Chowly CEO Sterling Douglass provided some shock value when he suggested there could be 100,000 or so virtual brands operating on third-party apps. That was in August 2020, and the movement has hardly slowed.
Uber Eats recently estimated the number on its platform tripled last year to north of 10,000. According to the aggregator, 15 percent of restaurants operated one pre-COVID. It soared to 51 percent by 2021.
In July, on a Euromonitor virtual webinar presented by the company’s Global Food and Beverage Lead Michael Schaefer, the company said ghost kitchens alone might lead to a $1 trillion global opportunity by 2030. Cheaper, faster, and more reliable delivery could enable the sector to grab 50 percent of drive-thru service (good for $75 billion), half of takeaway ($250 billion), 35 percent of ready meals ($40 billion), 30 percent of packaged cooking ingredients ($100 billion), 25 percent of dine-in ($450 billion), and 15 percent of packaged snacks ($125 billion).
Nobody can say for sure what the overall virtual tally looks like today, only that the pandemic cracked open the floodgates. It’s created a segment with sub-segments. Host kitchens, like Franklin Junction. Ghost kitchen facilities, such as Kitchen United. The rapidly scaling platform of REEF. C3. Kitopi. Currently, you have restaurant chains with scale rebranding corners of their menu as entirely different concepts to get in front of third-party audiences (like Chili’s and It’s Just Wings). And then you have brands engaging with macro-partners to host concepts as a delivery-only model. Think Nathan’s and its more than 250-unit digital footprint that’s allowed it to meet demand through a network of multiple providers. Or how some, including Wow Bao, are enabling everyone from independents to brands with extra kitchen space to add their product as an incremental revenue source.
And while there are established concepts playing in this space, there are also virtual incubators like Robert Earl’s Virtual Dining Concepts, the home to a bevy of celebrity-driven brands, including MrBeast, and Alex Canter’s Nextbite, which spawned (among many other concepts) HotBox by Wiz.
All told, there’s a relatively stark divide forming between “opportunistic” concepts emerging out of third-party delivery’s COVID rise, and those looking to use virtual networks to spread established brands. Which path has more lasting power? What are the benefits and pitfalls of each? And are we headed for a shakeout where the strong will survive?

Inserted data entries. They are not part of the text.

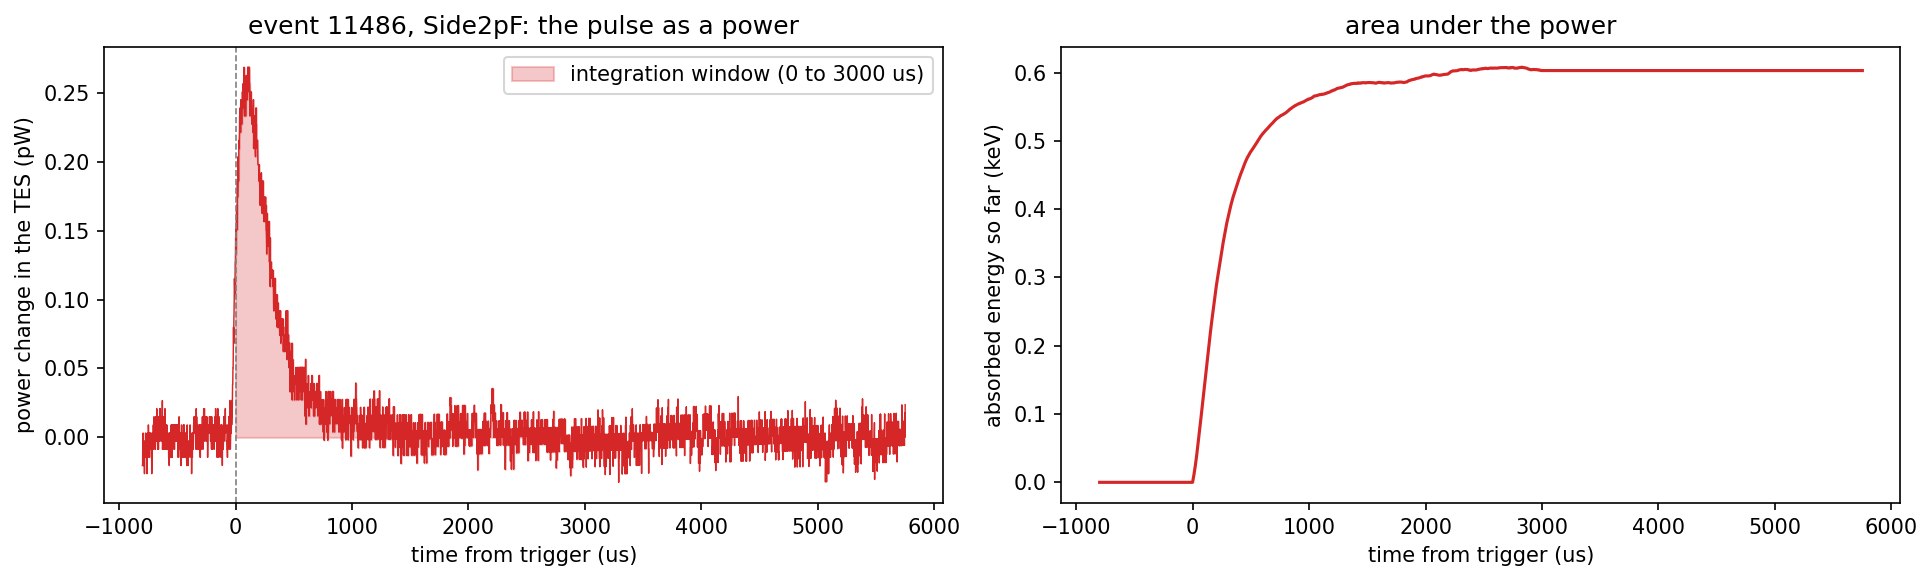
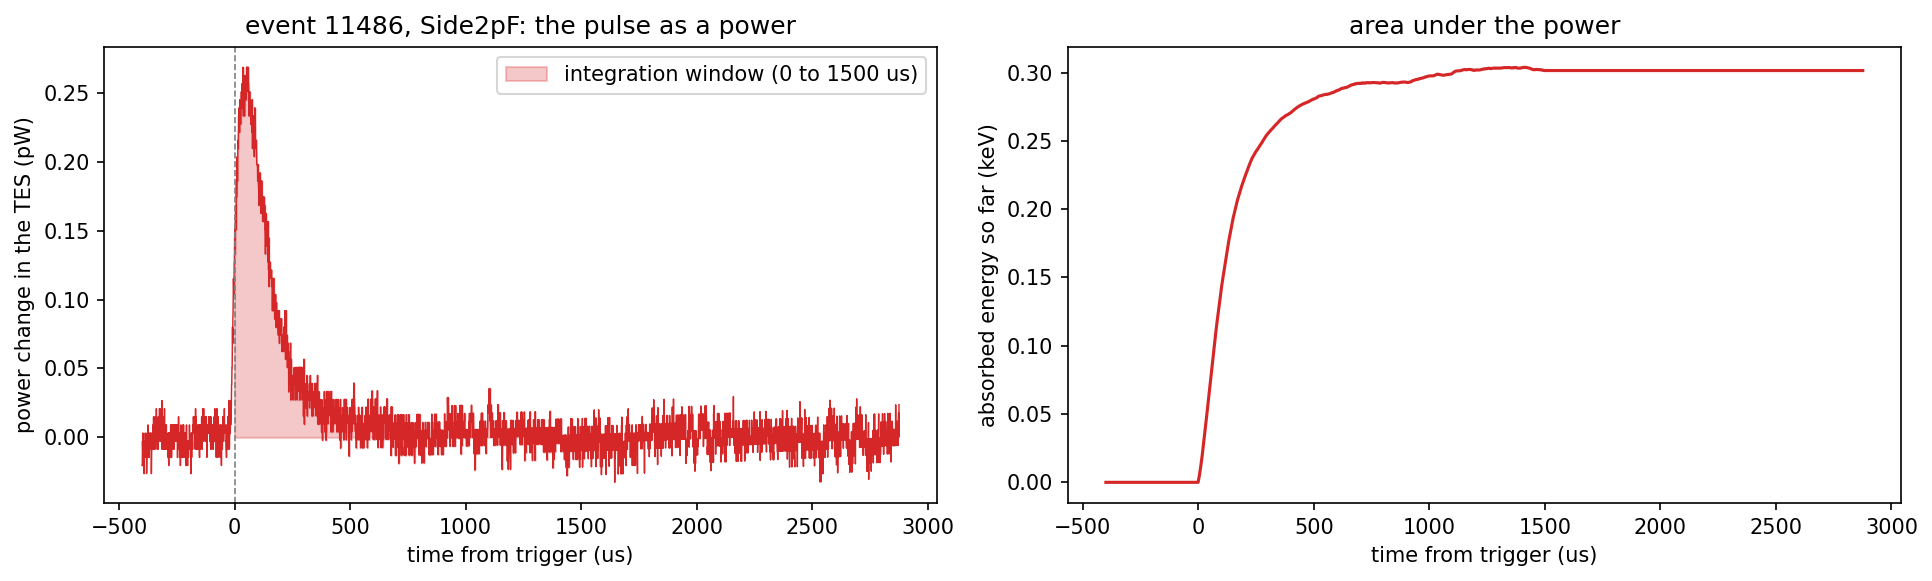
Note on pulse normalization: sample period 0.8 us (energies halve, times and ASD values corrected)
Worked example 0.30 keV in the channel and 1.15 keV in total (was 0.60 and 2.30),
total phonon energy 3.6 keV, electron-recoil energy 0.13 keV; the sample period
is no longer listed as unsettled; pins moved to the commit of the re-run notebooks.

diff --git a/notes/src/pulse-normalization.md b/notes/src/pulse-normalization.md
@@ -10,15 +10,15 @@ description: "Want a refresher on how to analyze the SQUID readout chain for Sup
 
 ## Code repository
 
-All the code of this note is in the repository `villano-lab/NSDF-Data`, in `data_analysis/R76/notebooks/pulse-normalization/` and in `python/`. Every link below is pinned to the commit `59e6e82`: it shows the file as it was when the results of this note were made, which may be older than the latest version, and the file may have moved since (see `data_analysis/README.md`). The notebooks read dump 1 of series `07221203_2025` from `~/idx` (see Data and setup).
+All the code of this note is in the repository `villano-lab/NSDF-Data`, in `data_analysis/R76/notebooks/pulse-normalization/` and in `python/`. Every link below is pinned to the commit `bab8e4d`: it shows the file as it was when the results of this note were made, which may be older than the latest version, and the file may have moved since (see `data_analysis/README.md`). The notebooks read dump 1 of series `07221203_2025` from `~/idx` (see Data and setup).
 
-- [`small-physics-triggers-07221203_2025.ipynb`](https://github.com/villano-lab/NSDF-Data/blob/59e6e82/data_analysis/R76/notebooks/pulse-normalization/small-physics-triggers-07221203_2025.ipynb): the selection of the small real triggers: the drift-robust rise height, the two-sided baseline compared with a straight line, the quiet-pretrigger cut, and the traces of all channels of a few events on one vertical scale.
-- [`detector-layout-small-triggers-07221203_2025.ipynb`](https://github.com/villano-lab/NSDF-Data/blob/59e6e82/data_analysis/R76/notebooks/pulse-normalization/detector-layout-small-triggers-07221203_2025.ipynb): the same events drawn over the detector layout (regions coloured by rise height, traces around the faces, a contact sheet).
-- [`pulse-in-qet-current-07221203_2025.ipynb`](https://github.com/villano-lab/NSDF-Data/blob/59e6e82/data_analysis/R76/notebooks/pulse-normalization/pulse-in-qet-current-07221203_2025.ipynb): one pulse from counts to QET current, power and absorbed energy (Figure 2), with all the constants of the conversion in one cell.
-- [`small_triggers.py`](https://github.com/villano-lab/NSDF-Data/blob/59e6e82/data_analysis/R76/notebooks/pulse-normalization/small_triggers.py) and [`detector_layout.py`](https://github.com/villano-lab/NSDF-Data/blob/59e6e82/data_analysis/R76/notebooks/pulse-normalization/detector_layout.py): the helper code of these notebooks (rise height, baselines, the quiet-pretrigger cut; the drawing of the layout).
-- [`umn-wiki-qet-channel-notes.md`](https://github.com/villano-lab/NSDF-Data/blob/59e6e82/data_analysis/R76/notebooks/pulse-normalization/umn-wiki-qet-channel-notes.md): the working summary of what the UMN wiki says about the QET channels (per-channel values, bias settings, gains).
-- [`tes_squid_readout_circuit.svg`](https://github.com/villano-lab/NSDF-Data/blob/59e6e82/data_analysis/R76/notebooks/figures/tes_squid_readout_circuit.svg): the source of the circuit diagram of Figure 1.
-- Library files used by the notebooks: [`pulse_io.py`](https://github.com/villano-lab/NSDF-Data/blob/59e6e82/python/pulse_io.py), [`pulse_cuts.py`](https://github.com/villano-lab/NSDF-Data/blob/59e6e82/python/pulse_cuts.py), [`pulse_channels.py`](https://github.com/villano-lab/NSDF-Data/blob/59e6e82/python/pulse_channels.py), [`pulse_config.py`](https://github.com/villano-lab/NSDF-Data/blob/59e6e82/python/pulse_config.py), [`pulse_quantities.py`](https://github.com/villano-lab/NSDF-Data/blob/59e6e82/python/pulse_quantities.py), [`pulse_operations.py`](https://github.com/villano-lab/NSDF-Data/blob/59e6e82/python/pulse_operations.py) and [`check_environment.py`](https://github.com/villano-lab/NSDF-Data/blob/59e6e82/python/check_environment.py). `pulse_channels.py` and the trigger-type cuts of `pulse_cuts.py` are tagged under development.
+- [`small-physics-triggers-07221203_2025.ipynb`](https://github.com/villano-lab/NSDF-Data/blob/bab8e4d/data_analysis/R76/notebooks/pulse-normalization/small-physics-triggers-07221203_2025.ipynb): the selection of the small real triggers: the drift-robust rise height, the two-sided baseline compared with a straight line, the quiet-pretrigger cut, and the traces of all channels of a few events on one vertical scale.
+- [`detector-layout-small-triggers-07221203_2025.ipynb`](https://github.com/villano-lab/NSDF-Data/blob/bab8e4d/data_analysis/R76/notebooks/pulse-normalization/detector-layout-small-triggers-07221203_2025.ipynb): the same events drawn over the detector layout (regions coloured by rise height, traces around the faces, a contact sheet).
+- [`pulse-in-qet-current-07221203_2025.ipynb`](https://github.com/villano-lab/NSDF-Data/blob/bab8e4d/data_analysis/R76/notebooks/pulse-normalization/pulse-in-qet-current-07221203_2025.ipynb): one pulse from counts to QET current, power and absorbed energy (Figure 2), with all the constants of the conversion in one cell.
+- [`small_triggers.py`](https://github.com/villano-lab/NSDF-Data/blob/bab8e4d/data_analysis/R76/notebooks/pulse-normalization/small_triggers.py) and [`detector_layout.py`](https://github.com/villano-lab/NSDF-Data/blob/bab8e4d/data_analysis/R76/notebooks/pulse-normalization/detector_layout.py): the helper code of these notebooks (rise height, baselines, the quiet-pretrigger cut; the drawing of the layout).
+- [`umn-wiki-qet-channel-notes.md`](https://github.com/villano-lab/NSDF-Data/blob/bab8e4d/data_analysis/R76/notebooks/pulse-normalization/umn-wiki-qet-channel-notes.md): the working summary of what the UMN wiki says about the QET channels (per-channel values, bias settings, gains).
+- [`tes_squid_readout_circuit.svg`](https://github.com/villano-lab/NSDF-Data/blob/bab8e4d/data_analysis/R76/notebooks/figures/tes_squid_readout_circuit.svg): the source of the circuit diagram of Figure 1.
+- Library files used by the notebooks: [`pulse_io.py`](https://github.com/villano-lab/NSDF-Data/blob/bab8e4d/python/pulse_io.py), [`pulse_cuts.py`](https://github.com/villano-lab/NSDF-Data/blob/bab8e4d/python/pulse_cuts.py), [`pulse_channels.py`](https://github.com/villano-lab/NSDF-Data/blob/bab8e4d/python/pulse_channels.py), [`pulse_config.py`](https://github.com/villano-lab/NSDF-Data/blob/bab8e4d/python/pulse_config.py), [`pulse_quantities.py`](https://github.com/villano-lab/NSDF-Data/blob/bab8e4d/python/pulse_quantities.py), [`pulse_operations.py`](https://github.com/villano-lab/NSDF-Data/blob/bab8e4d/python/pulse_operations.py) and [`check_environment.py`](https://github.com/villano-lab/NSDF-Data/blob/bab8e4d/python/check_environment.py). `pulse_channels.py` and the trigger-type cuts of `pulse_cuts.py` are tagged under development.
 
 ## Data and setup
 
@@ -69,13 +69,13 @@ A direct calibration of the whole chain exists in principle: the DCRC signal gen
 
 ### A check against typical noise
 
-The Confluence page on noise settings [[1]](#references) quotes typical noise levels of $10^{-11}\ \mathrm{A}/\sqrt{\mathrm{Hz}}$ (normal), $10^{-10}$ (transition) and $10^{-10}$ (superconducting). Our amplitude spectral density of the clean randoms (Note 9) is flat above 100 kHz at 2.4 to 2.6 $\times 10^{-3}$ counts/$\sqrt{\mathrm{Hz}}$ in five of the seven channels, and 6.7 $\times 10^{-3}$ to 1.2 $\times 10^{-2}$ counts/$\sqrt{\mathrm{Hz}}$ between 1 and 10 kHz. With 170 counts per µA these are about $1.4$ to $1.5 \times 10^{-11}\ \mathrm{A}/\sqrt{\mathrm{Hz}}$ and $4$ to $7 \times 10^{-11}\ \mathrm{A}/\sqrt{\mathrm{Hz}}$. That is the same order as the typical values, which supports the conversion to within a factor of a few at most; the Confluence values are for other detectors and electronics, so this cannot test the gain more closely. <!-- numbers-ok -->
+The Confluence page on noise settings [[1]](#references) quotes typical noise levels of $10^{-11}\ \mathrm{A}/\sqrt{\mathrm{Hz}}$ (normal), $10^{-10}$ (transition) and $10^{-10}$ (superconducting). Our amplitude spectral density of the clean randoms (Note 9) is flat above 200 kHz at 1.7 to 1.8 $\times 10^{-3}$ counts/$\sqrt{\mathrm{Hz}}$ in five of the seven channels, and 4.7 $\times 10^{-3}$ to 8.5 $\times 10^{-3}$ counts/$\sqrt{\mathrm{Hz}}$ between 2 and 20 kHz (for the sample period of 0.8 µs). With 170 counts per µA these are about $1.0$ to $1.1 \times 10^{-11}\ \mathrm{A}/\sqrt{\mathrm{Hz}}$ and $3$ to $5 \times 10^{-11}\ \mathrm{A}/\sqrt{\mathrm{Hz}}$. That is the same order as the typical values, which supports the conversion to within a factor of a few at most; the Confluence values are for other detectors and electronics, so this cannot test the gain more closely. <!-- numbers-ok -->
 
 ### What is not settled
 
 - **The 10.5.** We found no derivation or independent measurement of the loop gain on the wiki, and our reading of it as $M/M_\mathrm{f}$ is an interpretation. <!-- numbers-ok -->
 - **Which gain settings apply.** The ODB of series `07220916_2200` (16 September 2022) has `VGAGain` 5 on two channels of DCRC3 (`Side1pE` and `Side2pE`) and 2 on the others, and `PGAGain` 1 on all of them. We could not establish how these fields map onto $G_\mathrm{DCRC}$ and $G_\mathrm{driver}$ of the calibration code, so the 170 counts per µA may be wrong by a factor 2.5 for those two channels. The settings of the series used here (`07221203_2025`, started at 20:25 on 3 December 2022 [[8]](#references)) have to be read from its own ODB. <!-- numbers-ok -->
-- **The sample period.** The calibration code uses 0.8 µs per sample [[7]](#references); the notebooks of this note use 1.6 µs. The two have to be reconciled before any time integral is converted. <!-- numbers-ok -->
+- **The sample period is settled.** The calibration code uses 0.8 µs per sample [[7]](#references), and so do the run diaries, the ODB and the NaI trigger pulse (see *The sample period* in `python/README.md`). The notebooks of this note used a wrong 1.6 µs until 22 October 2026; all times and energies here are for 0.8 µs, half of what the first version of this note gave. <!-- numbers-ok -->
 - **Which channels are QET channels.** `Side2pB` (DCRC4, channel pA) is probably not a QET channel in this series: the wiki's diaries of September and October 2022 use DCRC4pA as the input of the NaI trigger [[9]](#references). No QET current exists for it.
 
 ## Ib-Is curves
@@ -102,17 +102,17 @@ $$\Delta P(t) = \frac{\mathrm{d}P}{\mathrm{d}I}\,\Delta I(t), \qquad E_\mathrm{a
 
 For a voltage-biased TES $\mathrm{d}P/\mathrm{d}I$ is the voltage across the TES [[10]](#references), $V_\mathrm{TES} = I_\mathrm{s} R_\mathrm{TES}$. The wiki sets all the QET biases of Run 75 and Run 76 to the same $\mathrm{d}P/\mathrm{d}I = 1.0\ \mu\mathrm{V}$, which makes the channels balanced and the energy of a channel just this number times the integral of its current [[2, 7]](#references). That value is plausible: with $I_\mathrm{s} \approx 20\ \mu\mathrm{A}$ near the transition (a reading of the Run 75 IbIs plot) and $R_\mathrm{TES}$ between 0.5 and 0.8 of $R_\mathrm{n}$ (the Run 75 table gives $R_\mathrm{n}$ from 59 to 95 mΩ, so $R_\mathrm{TES}$ of 30 to 70 mΩ), $I_\mathrm{s} R_\mathrm{TES}$ is 0.6 to 1.4 $\mu\mathrm{V}$. <!-- numbers-ok -->
 
-**A worked example.** The notebook `pulse-in-qet-current-07221203_2025.ipynb` takes one real pulse of the small triggers: event 11486, channel `Side2pF`, a rise height of 43 counts. After the baseline subtraction the peak is 45.6 counts, which is 0.27 µA, or 0.27 pW of power change at 118 µs after the trigger. The charge through the QET branch in the first 3 ms is 96.6 pC, so with $\mathrm{d}P/\mathrm{d}I = 1.0\ \mu\mathrm{V}$ the absorbed energy is $9.7\times 10^{-17}$ J, 0.60 keV, in this channel; the six QET channels of the event together absorb 2.30 keV. With the wiki's 0.8 µs per sample instead of our 1.6 µs these two energies are 0.30 and 1.15 keV. <!-- numbers-ok -->
+**A worked example.** The notebook `pulse-in-qet-current-07221203_2025.ipynb` takes one real pulse of the small triggers: event 11486, channel `Side2pF`, a rise height of 43 counts. After the baseline subtraction the peak is 45.6 counts, which is 0.27 µA, or 0.27 pW of power change at 59 µs after the trigger. The charge through the QET branch in the first 1.5 ms is 48.3 pC, so with $\mathrm{d}P/\mathrm{d}I = 1.0\ \mu\mathrm{V}$ the absorbed energy is $4.8\times 10^{-17}$ J, 0.30 keV, in this channel; the six QET channels of the event together absorb 1.15 keV. (The first version of this note used a wrong sample period of 1.6 µs and gave 0.60 and 2.30 keV.) <!-- numbers-ok -->
 
 ![](img/pulse-as-power-event11486-Side2pF.png)
 
-**Figure 2: One pulse as a power.** Event 11486 of series 07221203\_2025, dump 1, channel `Side2pF`. Left: the QET-branch current of the pulse (after the baseline subtraction and the conversion of the note) multiplied by $\mathrm{d}P/\mathrm{d}I = 1.0\ \mu\mathrm{V}$, in picowatts; the shaded area is the integration window, from the trigger to 3 ms. Right: the running area under the power, the energy absorbed so far, which levels off at 0.60 keV. <!-- numbers-ok -->
+**Figure 2: One pulse as a power.** Event 11486 of series 07221203\_2025, dump 1, channel `Side2pF`. Left: the QET-branch current of the pulse (after the baseline subtraction and the conversion of the note) multiplied by $\mathrm{d}P/\mathrm{d}I = 1.0\ \mu\mathrm{V}$, in picowatts; the shaded area is the integration window, from the trigger to 1.5 ms. Right: the running area under the power, the energy absorbed so far, which levels off at 0.30 keV. <!-- numbers-ok -->
 
-**From the absorbed to the deposited energy.** The QETs collect only a fraction of the phonon energy, the phonon collection efficiency $\mathrm{PCE}$, so the total phonon energy is $E_\mathrm{abs}/\mathrm{PCE}$. The wiki measured it for this detector with americium lines at 0 V in the first Run 76 series (March to April 2022): 0.313 at low energy and 0.331 at 60 keV, about 0.32, "the highest PCE we've ever measured" [[7]](#references). It was not measured for December 2022. With 0.32 the example event has a total phonon energy of 7.2 keV. The series was taken with the detector at -83.2 V [[8]](#references), so this phonon energy includes the Neganov-Luke phonons, a factor $1 + eV_\mathrm{b}/\varepsilon$ of about 29 for an electron recoil (assuming $\varepsilon = 3.0$ eV in germanium; a nuclear recoil has a smaller factor). The recoil energy therefore cannot be stated until we know the event type: for an electron recoil it would be 0.25 keV. <!-- numbers-ok -->
+**From the absorbed to the deposited energy.** The QETs collect only a fraction of the phonon energy, the phonon collection efficiency $\mathrm{PCE}$, so the total phonon energy is $E_\mathrm{abs}/\mathrm{PCE}$. The wiki measured it for this detector with americium lines at 0 V in the first Run 76 series (March to April 2022): 0.313 at low energy and 0.331 at 60 keV, about 0.32, "the highest PCE we've ever measured" [[7]](#references). It was not measured for December 2022. With 0.32 the example event has a total phonon energy of 3.6 keV. The series was taken with the detector at -83.2 V [[8]](#references), so this phonon energy includes the Neganov-Luke phonons, a factor $1 + eV_\mathrm{b}/\varepsilon$ of about 29 for an electron recoil (assuming $\varepsilon = 3.0$ eV in germanium; a nuclear recoil has a smaller factor). The recoil energy therefore cannot be stated until we know the event type: for an electron recoil it would be 0.13 keV. <!-- numbers-ok -->
 
 **When the linear approximation fails.** For strong pulses, when $\Delta I$ is a significant fraction of $I_\mathrm{s}$, the wiki gives a second-order correction, $\mathrm{d}P/\mathrm{d}I \to \mathrm{d}P/\mathrm{d}I + (1 + R_\mathrm{par}/R_\mathrm{sh})\,R_\mathrm{sh} \int \Delta I\,\mathrm{d}t / \tau$, with $\tau$ a pulse width taken from the walk quantities [[7]](#references). The example is far from that regime (the largest peak is 1.3% of 20 µA); the largest pulses of the dump, about 1000 counts or 5.9 µA, are at about 30%. <!-- numbers-ok -->
 
-**What is not settled.** Every number above rests on the constants of the previous sections (the 10.5, the gain fields, the sample period) and on $\mathrm{d}P/\mathrm{d}I = 1.0\ \mu\mathrm{V}$, which is the Run 75/76 set point and not a measurement of the December 2022 series (the last IbIs entry in the diaries is of 1 September 2022). The PCE is from 0 V data of spring 2022. The result is the size of the effect, not a calibration. <!-- numbers-ok -->
+**What is not settled.** Every number above rests on the constants of the previous sections (the 10.5 and the gain fields) and on $\mathrm{d}P/\mathrm{d}I = 1.0\ \mu\mathrm{V}$, which is the Run 75/76 set point and not a measurement of the December 2022 series (the last IbIs entry in the diaries is of 1 September 2022). The PCE is from 0 V data of spring 2022. The result is the size of the effect, not a calibration. <!-- numbers-ok -->
 
 ## References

Those are questions surrounding the “virtual wars” as brands continue to recover from the pandemic.
Smokey Bones has been among the most successful chains in the space, adding virtual operations inside 61 locations across 16 states. The company’s “The Wing Experience” relaunched with 50 flavors in November. It features dedicated packaging, new boneless wings, a dedicated online ordering and delivery platform, and a category-leading diverse lineup. Smokey Bones’ virtual burger concept, The Burger Experience, also revamped its menu in April.
“The pandemic has changed the way customers interact with restaurants with guests now increasingly relying on curbside, carryout, delivery, and third-party delivery apps,” CEO James O’Reilly said. “We believe many of these changes are going to be permanent and now is the time for us to innovate and invest.”
O’Reilly will join Food News Media Editorial Director Danny Klein for a candid chat on the state of virtual brands on October 15—how to build one successfully, where the sector goes from here, are there too many concepts, and, simply, how can you stand out in a crowded field?
We’ll take questions and sort through the noise of one of the hottest movements in foodservice right now.
Sign up to join the free webinar here and reserve your spot. We hope you join us! If you have any questions, please email Danny at firstname.lastname@example.org